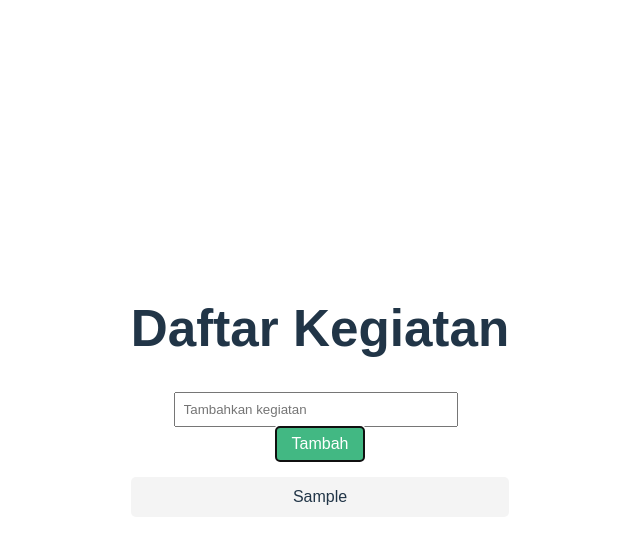
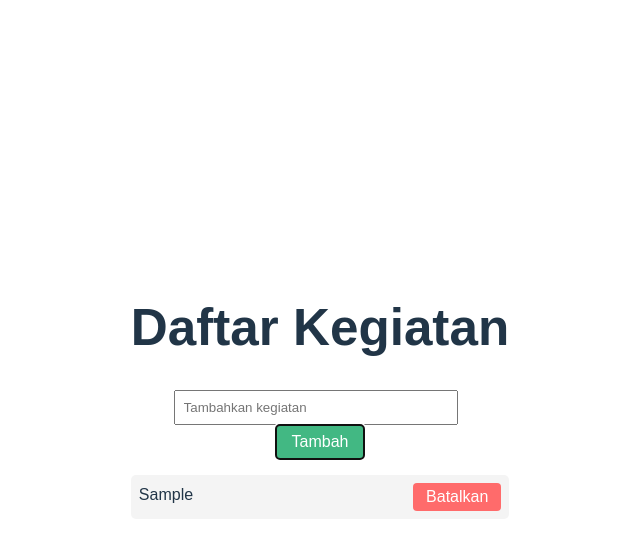
Before and after one commit to dheniel01/32-pbk-uts-233510140, a Vue app: page / in a window 1280 px wide. Both pictures are taken after typing "Sample" into the empty fields and a click on the button "Tambah". Shown: the top 550 px of the page, without its empty margins (320-960 px from the left). Built offline with nearby package versions, Linux system fonts and the light colour scheme.

Commit message:
membatalkan kegiatan yang telah di inputkan

```diff
--- a/src/App.vue
+++ b/src/App.vue
@@ -12,8 +12,9 @@
     </form>
 
     <ul v-if="todos.length" class="todo-list">
-      <li v-for="(todo, index) in todos" :key="index">
+      <li v-for="(todo, index) in todos" :key="index" class="todo-item">
         {{ todo }}
+        <button class="delete-button" @click="removeTodo(index)">Batalkan</button>
       </li>
     </ul>
     <p v-else>Belum ada kegiatan.</p>
@@ -31,6 +32,10 @@ function addTodo() {
     todos.value.push(newTodo.value.trim())
     newTodo.value = ''
   }
+}
+
+function removeTodo(index) {
+  todos.value.splice(index, 1)
 }
 </script>
 
@@ -67,10 +72,21 @@ button {
   margin-top: 1rem;
 }
 
-.todo-list li {
+.todo-item {
+  display: flex;
+  justify-content: space-between;
   background: #f4f4f4;
   margin-bottom: 0.5rem;
   padding: 0.5rem;
   border-radius: 5px;
 }
+
+.delete-button {
+  background-color: #ff6b6b;
+  border: none;
+  padding: 0.3rem 0.8rem;
+  color: white;
+  border-radius: 4px;
+  cursor: pointer;
+}
 </style>
```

## [Brief]
Scan the listing above, and wherever a line holds the string "button", copy that line.

## [Response below]
Before and after one commit to dheniel01/32-pbk-uts-233510140, a Vue app: page / in a window 1280 px wide. Both pictures are taken after typing "Sample" into the empty fields and a click on the button "Tambah". Shown: the top 550 px of the page, without its empty margins (320-960 px from the left). Built offline with nearby package versions, Linux system fonts and the light colour scheme.
+        <button class="delete-button" @click="removeTodo(index)">Batalkan</button>
@@ -67,10 +72,21 @@ button {
+.delete-button {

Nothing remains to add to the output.